Though red wine remains an easy favorite for most Southeast Asian countries, this trend is expected to change with the population’s growing exposure to other fine wines.

Southeast Asia’s vineyards continue to expand with growing interest in locally-made wine

There was a time when the subregion’s tropical climate posed a problem for local vine growers and wineries. But with the Southeast Asian wine industry’s growing knowledge in modern viticultural practices and wine storage techniques, we’re seeing the establishment of a growing number of vineyards throughout the region.

In Indonesia, for example, you have the country’s main winemaker, Hatten Wines, producing tipple from its base in Bali. Vietnam’s vineyards, on the other hand, can be found in its various provinces, including Dalat and Ninh Thuan. Myanmar is growing the bulk of its wines in the loftier regions around the lakes of Inya and Inle. Two of its more prominent wine estates, Red Mountain Estate and the Aythaya Vineyard, are found in the Shan state. Thailand is currently producing world class vintages from its major wineries in Loei, Khao Yai, Samut Sakorn, and the surrounding areas of Chiang Rai.

In the recent years, we’ve seen considerable growth in the demand for locally made wine. To address this demand, wine groups are looking to expand operations in Laos, particularly on the Plain of Jars and the southern region of Pakse.

Southeast Asians are learning and loving the language of fine wine

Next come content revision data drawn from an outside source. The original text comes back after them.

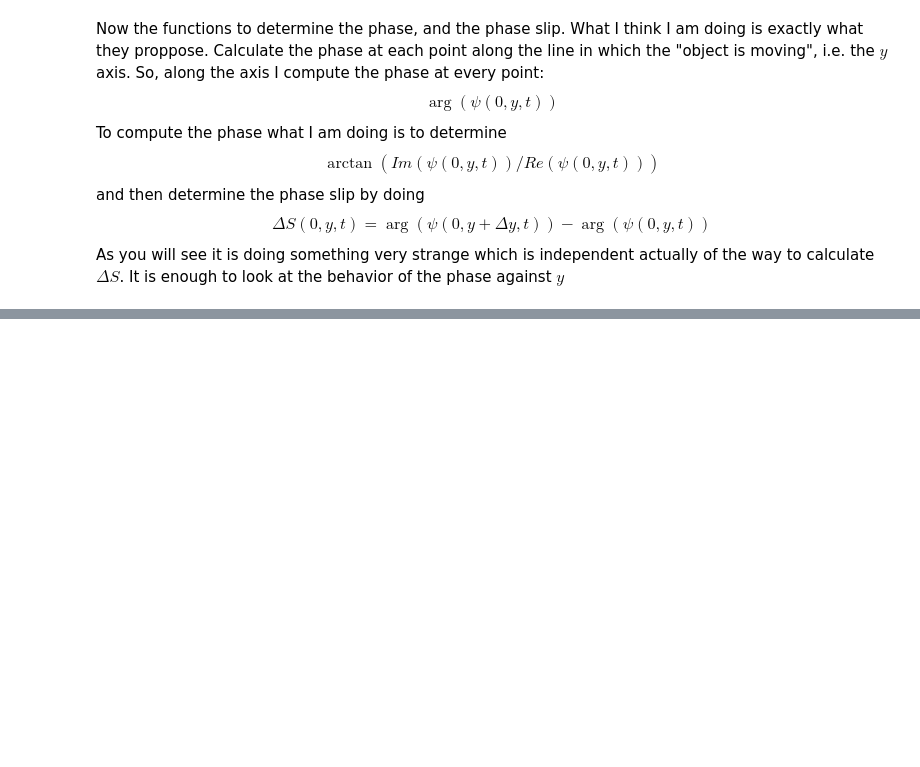
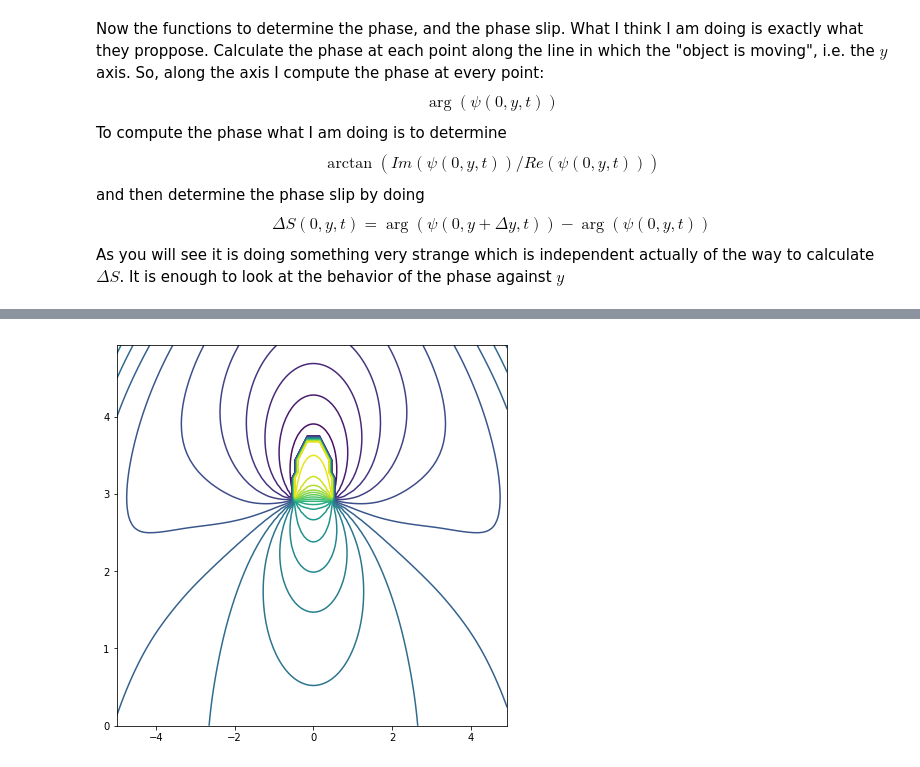
Before and after one commit to mvilucchio/BEC_TSSP, a Jupyter notebook: Vortices_Phase.ipynb, the cells around one changed output, grey strips where cells are left out. Cells and saved outputs as stored; diff of their text form; code cells hidden in the pictures; blank space fills up the shorter version.

```diff
--- a/Vortices_Phase.ipynb
+++ b/Vortices_Phase.ipynb
@@ -117,7 +117,7 @@ c=-10
 d=10
 gx=1
 gy=1
-v=2
+v=1.3
 w0, delt, r0 = 60, 3,0
 potential=lambda x,y:(gx**2*x**2+gy**2*y**2)/2 + w0*np.exp(-delt*((x-r0)**2+y**2)) #notice that the potential is 1/2 instead of 1/4, maybe can discusse it later in more detail
 potential_t=lambda x,y,t:(gx**2*x**2+gy**2*y**2)/2 + w0*np.exp(-delt*((x-r0)**2+(y-v*t)**2))
@@ -362 +367,13 @@ plot_max_phase_Slip(delta_phase)
+# %%
+for i in range (300,301,40):
+    psi2=calc_phase(psi_t[i][int(M/4):int(3*M/4),int(M/2):int(3*M/4)])
+    #psi2p=gradient_2d(psi2,x_spacing,y_spacing)
+    extent=(-7.5,7.5,-7.5,7.5)
+    fig, ax = plt.subplots(figsize=(7,7))
+    ax.axis=([-7.5,7.5,-7.5,7.5])
+    cs=ax.contour(X[int(M/4):int(3*M/4),int(M/2):int(3*M/4)],Y[int(M/4):int(3*M/4),int(M/2):int(3*M/4)],psi2,25,extent=extent)
+    #export_pdf.savefig()
+    plt.show()
+# %% [output]
+[figure, added]
 # %%
```
Also changed, not shown: parts of 22 cells of this notebook.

One of the key Southeast Asian wine trends for 2015 is a growth in fine wine consumption.  So far, this prediction has been spot on. As many of the subregion’s countries experience stability or growth in their economies, an increasing number of wine drinkers are trying out luxury wines. Vintage wines, particularly of the Bordeaux kind, have become increasingly popular over the last couple of years.

Apart from drinking fine wine for special occasions, the affluent members of the subregion’s population are using these wines as giveaways and holiday gifts. But we believe the real market for the bulk of these fine wines lie in the growing interest in wine collection. While the extremely rich in the countries of Indonesia, Malaysia, and Singapore remain extremely small in number, their thirst for vintage wines has proven to be immense. Wine cellar favorites include aged tipples from the 1980s to the 1990s. There’s also a pretty good market for 2001, 2002, and 2004 wines, while 2000 and 2005 vintages have a smaller following.

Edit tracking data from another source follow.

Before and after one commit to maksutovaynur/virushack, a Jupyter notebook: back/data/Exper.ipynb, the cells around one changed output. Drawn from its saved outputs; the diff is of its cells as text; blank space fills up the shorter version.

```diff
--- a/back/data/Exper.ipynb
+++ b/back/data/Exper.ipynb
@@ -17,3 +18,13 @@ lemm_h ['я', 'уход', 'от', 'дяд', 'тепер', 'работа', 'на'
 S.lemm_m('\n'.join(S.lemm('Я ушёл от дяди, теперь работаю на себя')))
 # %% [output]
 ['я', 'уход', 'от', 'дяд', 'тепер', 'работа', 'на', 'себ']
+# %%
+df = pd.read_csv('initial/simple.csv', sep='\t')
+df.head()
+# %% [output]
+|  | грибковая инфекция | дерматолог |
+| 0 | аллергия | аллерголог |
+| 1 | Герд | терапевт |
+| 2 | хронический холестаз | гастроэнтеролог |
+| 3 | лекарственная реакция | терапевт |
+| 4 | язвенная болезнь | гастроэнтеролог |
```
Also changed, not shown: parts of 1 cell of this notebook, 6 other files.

Singapore slated to become the new Asian wine hub

Though Hong Kong has long been regarded as Asia’s hottest wine market, the growing number of international companies setting camp in Singapore has the state-city poised to become the next Asian wine hub. Wine merchants like Berry Bros. & Rudd and Corney & Barrow have established headquarters in the country hoping to tap into the booming wine trade. With more and more of the country’s millionaires investing in ‘liquid assets,’ and their wealthy neighbors from Indonesia following suit, this business move by both London-based companies is appearing to be an immensely lucrative one.

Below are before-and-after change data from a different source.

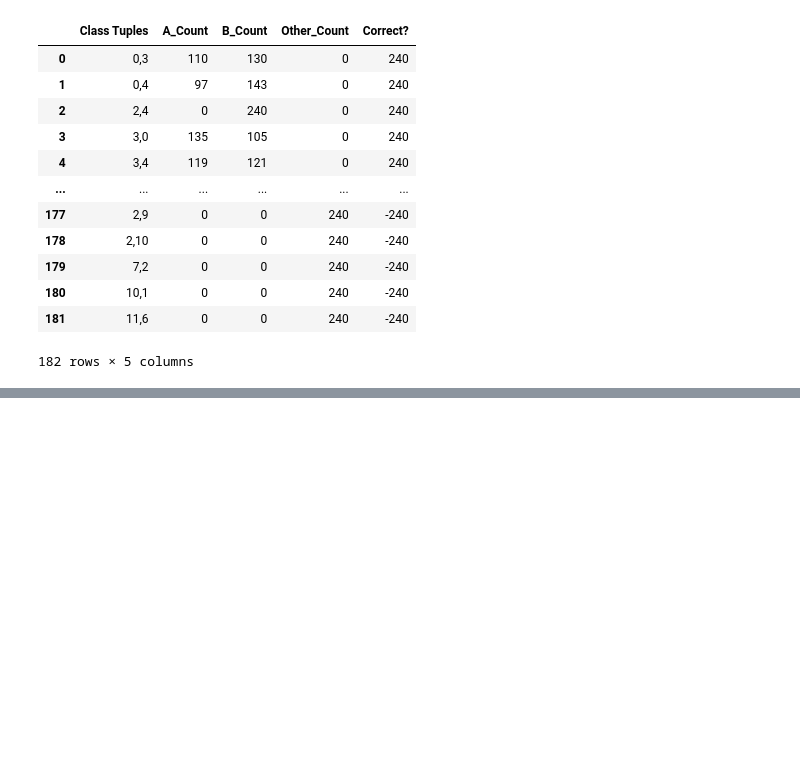
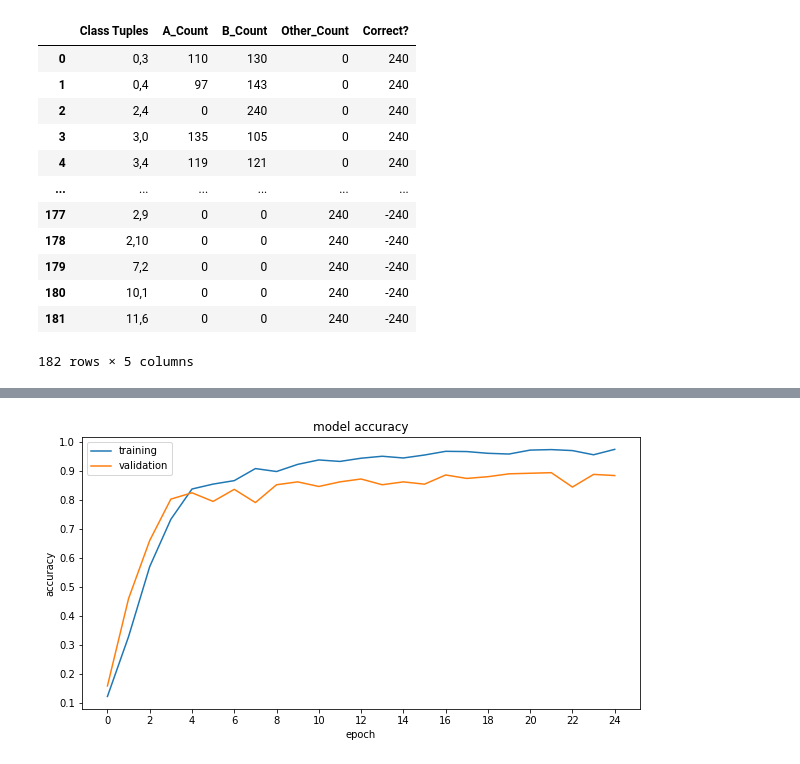
Before and after one commit to egesko/SideChannel-AdversarialAI, a Jupyter notebook: Tensorflow/Fit Normal to Data.ipynb, the cells around one changed output, grey strips where cells are left out. Cells and saved outputs as stored; diff of their text form; code cells hidden in the pictures; blank space fills up the shorter version.

Commit message:
Updated Fitting normal to VAE Latent Space

```diff
--- a/Tensorflow/Fit Normal to Data.ipynb
+++ b/Tensorflow/Fit Normal to Data.ipynb
@@ -68,0 +535,9 @@ for index, row in accuracy_df.iterrows():
+# %%
+NoiseToAdd[NoiseToAdd < 0] = 0
+finalXwNoise = finalX + 10*NoiseToAdd
+# %%
+
+minimum = np.amin(trainX)
+maximum = np.amax(trainX)
+
+trainX_normalized = (finalXwNoise-minimum)/(maximum-minimum)
@@ -68,0 +594,5 @@ for index, row in accuracy_df.iterrows():
+# %%
+
+model = my_model_sddec()
+
+model.summary()
@@ -68,0 +617,8 @@ for index, row in accuracy_df.iterrows():
+# %%
+model.compile(
+	loss=keras.losses.SparseCategoricalCrossentropy(),
+	optimizer=keras.optimizers.Adam(),
+	metrics=["accuracy"]
+)
+
+history = model.fit(trainX_normalized, trainY,validation_split = 0.3, batch_size=32, epochs=25, verbose=1)
@@ -68,0 +643,18 @@ for index, row in accuracy_df.iterrows():
+# %%
+fig = plt.figure(figsize=(10,5))
+
+
+#plotting
+
+plt.locator_params(axis="x", nbins=20)
+plt.locator_params(axis="y", nbins=10)
+
+plt.plot(history.history['accuracy'])
+plt.plot(history.history['val_accuracy'])
+plt.title('model accuracy')
+plt.ylabel('accuracy')
+plt.xlabel('epoch')
+plt.legend(['training','validation'], loc='upper left')
+fig.savefig('plot.png',dpi=200)
+# %% [output]
+[figure, added]
```
Also changed, not shown: parts of 22 cells of this notebook.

Singapore Wine Vault provides shelter for SE Asia’s liquid assets

Another reason why Singapore is emerging as the wine hub for Southeast Asia is the country’s stellar wine storage services. When Singapore Wine Vault opened last year, the subregion’s top wine enthusiasts were set abuzz at news that the 750,000 square-foot vault could hold up to 10 million bottles. The fact that the company also offers bespoke wine cellar facilities is an encouragement for connoisseurs to continue expanding their collections of liquid assets. With these services available to virtually all wine collectors in the subregion, we’re bound to see the continued surge of sales for the wine industry’s upmarket segment.

With the way things are going, we expect the Southeast Asian wine market to continue this upswing through 2015. The emergence of new vineyards in the subregion will also play a major role in the population’s continued interest in wine culture for the next few years.